*EXERCISE AIM*
Only the pictures are to be dropped; return all other data below exactly.
::::
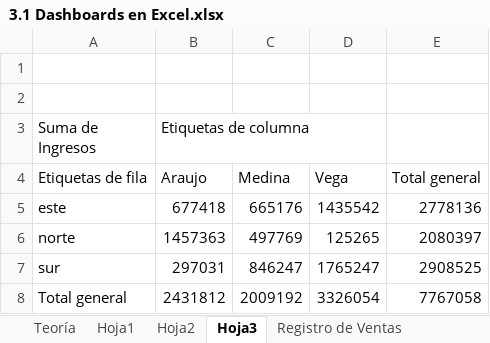
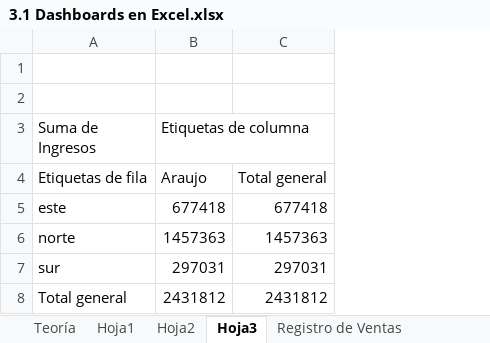
Before and after one commit to miguelmallquidiaz/curso-excel-avanzado, an Excel workbook: 3.1 Dashboards en Excel.xlsx, sheet Hoja3, drawn as a sheet; values as stored, in another font and other column widths than the file's, no borders; removed rows and columns are numbered as before the commit, all else as after; the diff names each change by its address in the sheet, - before the commit and + after, or states it on an @@ line.

```diff
--- a/3.1 Dashboards en Excel.xlsx (sheet Hoja3)
+++ b/3.1 Dashboards en Excel.xlsx (sheet Hoja3)
-column C, rows 4-8: Medina | 665176 | 497769 | 846247 | 2009192
-column D, rows 4-8: Vega | 1435542 | 125265 | 1765247 | 3326054
-column E, rows 4-8: Total general | 2778136 | 2080397 | 2908525 | 7767058
+column C, rows 4-8: Total general | 677418 | 1457363 | 297031 | 2431812
```
Also changed, not shown: sheet Hoja2, sheet Hoja1, other sheet tabs, charts or pictures.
::::
*ANSWER FOR THE TASK*
Before and after one commit to miguelmallquidiaz/curso-excel-avanzado, an Excel workbook: 3.1 Dashboards en Excel.xlsx, sheet Hoja3, drawn as a sheet; values as stored, in another font and other column widths than the file's, no borders; removed rows and columns are numbered as before the commit, all else as after; the diff names each change by its address in the sheet, - before the commit and + after, or states it on an @@ line.

```diff
--- a/3.1 Dashboards en Excel.xlsx (sheet Hoja3)
+++ b/3.1 Dashboards en Excel.xlsx (sheet Hoja3)
-column C, rows 4-8: Medina | 665176 | 497769 | 846247 | 2009192
-column D, rows 4-8: Vega | 1435542 | 125265 | 1765247 | 3326054
-column E, rows 4-8: Total general | 2778136 | 2080397 | 2908525 | 7767058
+column C, rows 4-8: Total general | 677418 | 1457363 | 297031 | 2431812
```
Also changed, not shown: sheet Hoja2, sheet Hoja1, other sheet tabs, charts or pictures.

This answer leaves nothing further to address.